American English Phonetics

Another American English Faculty Project

Lenis /v,ð,z,ʒ/ are more weakly articulated than fortis /f,θ,s,ʃ/.

Full voicing is the rule in the onset (including ambisyllabic position), as in ever, leather, easy, leisure,



as well as in these, zone, violent, bizarre, revile.



By contrast, they will be devoiced when they occur in the coda before voicelessness, though they remain weakly articulated. This is the case in Chinese tea [z̥tʰ], beige coat [ʒ̥kʰ], love Susie [v̥s], Look at your shoes! [z̥], Tom Lehrer Live! [v̥].

Chinese tea

beige coat

Final devoicing may be complete. As a result, pairs like raise and race differ mainly in the duration and quality of the diphthong, which is longer and more truly diphthongal before /z/ in the first word. The final [z] in raise is voiceless but weakly articulated and considerably shorter than the equally voiceless but strongly articulated [s] in race.



By contrast, pairs like Sue and zoo differ exclusively in the voicing of the initial fricative.



The non-sibilants /v,ð/ are frequently realized as voiced approximants, i.e. with a weak contact of the articulators which does not give rise to friction.
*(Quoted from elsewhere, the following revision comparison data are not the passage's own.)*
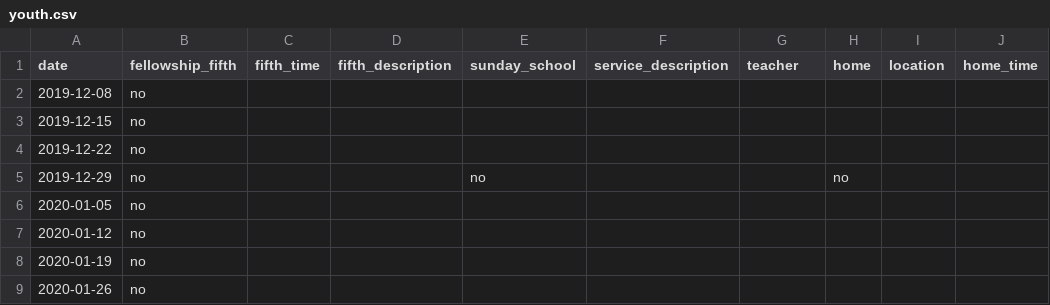
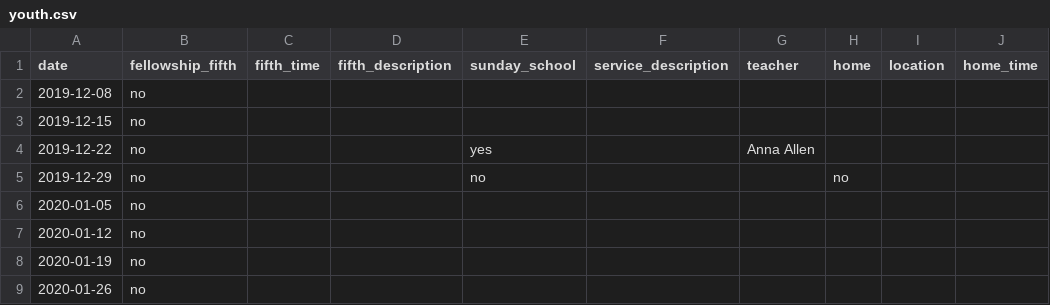
Before and after one commit to wadeallen/fbcmuncie_2018, a CSV file: _data/youth.csv, drawn as a sheet; only a part is shown; the diff names each change by its address in the sheet, - before the commit and + after, or states it on an @@ line.

```diff
--- a/_data/youth.csv
+++ b/_data/youth.csv
-E4 (sunday_school): (empty)
+E4 (sunday_school): yes
-G4 (teacher): (empty)
+G4 (teacher): Anna Allen
```
Also changed, not shown: 7 other files.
This is particularly common in the onset, i.e. before vowels, as in very, never, there, other.

Advice for Dutch learners:

Dutch learners should concentrate on pronouncing fully voiced /v,ð,z,ʒ/ in initial and medial positions and pronouncing brief and weakly articulated devoiced in final positions, i.e. before silence or voiceless sounds. Here are some pairs to practice the contrast between /f,s,ʃ/ and /v,z,ʒ/ in initial and medial positions.

/f – v/                feel – veal; fine – vine; rifle – rival; leafing – leaving



/s – z/               sip – zip; C – Z; looser – loser; hussy – fuzzy



/ʃ – ʒ/                pressure – pleasure; mission – vision; position – decision; pollution – confusion